Without changing anything, reproduce every record below.
(Material supplied)
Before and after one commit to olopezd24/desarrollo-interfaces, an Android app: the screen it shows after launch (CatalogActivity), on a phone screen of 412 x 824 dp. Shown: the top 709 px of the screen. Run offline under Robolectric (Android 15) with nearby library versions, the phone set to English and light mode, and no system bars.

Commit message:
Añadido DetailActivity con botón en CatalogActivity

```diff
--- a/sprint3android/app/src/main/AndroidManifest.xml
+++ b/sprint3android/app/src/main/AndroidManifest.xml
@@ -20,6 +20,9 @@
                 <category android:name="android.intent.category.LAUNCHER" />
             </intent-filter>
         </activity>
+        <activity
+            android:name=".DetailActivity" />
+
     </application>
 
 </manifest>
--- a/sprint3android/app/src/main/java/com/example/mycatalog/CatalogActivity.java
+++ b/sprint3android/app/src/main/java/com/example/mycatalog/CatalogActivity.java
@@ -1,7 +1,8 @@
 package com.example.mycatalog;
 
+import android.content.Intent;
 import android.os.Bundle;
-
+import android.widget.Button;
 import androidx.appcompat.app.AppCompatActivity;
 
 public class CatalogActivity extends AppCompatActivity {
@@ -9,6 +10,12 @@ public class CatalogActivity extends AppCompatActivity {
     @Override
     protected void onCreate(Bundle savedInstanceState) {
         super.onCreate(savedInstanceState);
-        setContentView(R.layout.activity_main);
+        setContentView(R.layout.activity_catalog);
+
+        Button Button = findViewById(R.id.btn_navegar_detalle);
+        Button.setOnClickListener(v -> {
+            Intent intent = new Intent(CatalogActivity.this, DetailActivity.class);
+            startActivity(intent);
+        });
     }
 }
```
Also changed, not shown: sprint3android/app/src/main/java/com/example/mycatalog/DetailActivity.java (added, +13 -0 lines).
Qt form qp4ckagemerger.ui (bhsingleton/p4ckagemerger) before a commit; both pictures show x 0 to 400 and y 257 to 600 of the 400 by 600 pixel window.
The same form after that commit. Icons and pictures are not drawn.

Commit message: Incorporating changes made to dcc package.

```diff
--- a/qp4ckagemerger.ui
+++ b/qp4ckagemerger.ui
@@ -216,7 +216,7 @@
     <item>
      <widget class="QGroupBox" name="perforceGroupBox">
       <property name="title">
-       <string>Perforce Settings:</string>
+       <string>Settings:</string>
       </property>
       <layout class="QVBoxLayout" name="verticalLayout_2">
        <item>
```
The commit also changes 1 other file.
(End Material supplied)
**Exercise response**
Before and after one commit to olopezd24/desarrollo-interfaces, an Android app: the screen it shows after launch (CatalogActivity), on a phone screen of 412 x 824 dp. Shown: the top 709 px of the screen. Run offline under Robolectric (Android 15) with nearby library versions, the phone set to English and light mode, and no system bars.

Commit message:
Añadido DetailActivity con botón en CatalogActivity

```diff
--- a/sprint3android/app/src/main/AndroidManifest.xml
+++ b/sprint3android/app/src/main/AndroidManifest.xml
@@ -20,6 +20,9 @@
                 <category android:name="android.intent.category.LAUNCHER" />
             </intent-filter>
         </activity>
+        <activity
+            android:name=".DetailActivity" />
+
     </application>
 
 </manifest>
--- a/sprint3android/app/src/main/java/com/example/mycatalog/CatalogActivity.java
+++ b/sprint3android/app/src/main/java/com/example/mycatalog/CatalogActivity.java
@@ -1,7 +1,8 @@
 package com.example.mycatalog;
 
+import android.content.Intent;
 import android.os.Bundle;
-
+import android.widget.Button;
 import androidx.appcompat.app.AppCompatActivity;
 
 public class CatalogActivity extends AppCompatActivity {
@@ -9,6 +10,12 @@ public class CatalogActivity extends AppCompatActivity {
     @Override
     protected void onCreate(Bundle savedInstanceState) {
         super.onCreate(savedInstanceState);
-        setContentView(R.layout.activity_main);
+        setContentView(R.layout.activity_catalog);
+
+        Button Button = findViewById(R.id.btn_navegar_detalle);
+        Button.setOnClickListener(v -> {
+            Intent intent = new Intent(CatalogActivity.this, DetailActivity.class);
+            startActivity(intent);
+        });
     }
 }
```
Also changed, not shown: sprint3android/app/src/main/java/com/example/mycatalog/DetailActivity.java (added, +13 -0 lines).
Qt form qp4ckagemerger.ui (bhsingleton/p4ckagemerger) before a commit; both pictures show x 0 to 400 and y 257 to 600 of the 400 by 600 pixel window.
The same form after that commit. Icons and pictures are not drawn.

Commit message: Incorporating changes made to dcc package.

```diff
--- a/qp4ckagemerger.ui
+++ b/qp4ckagemerger.ui
@@ -216,7 +216,7 @@
     <item>
      <widget class="QGroupBox" name="perforceGroupBox">
       <property name="title">
-       <string>Perforce Settings:</string>
+       <string>Settings:</string>
       </property>
       <layout class="QVBoxLayout" name="verticalLayout_2">
        <item>
```
The commit also changes 1 other file.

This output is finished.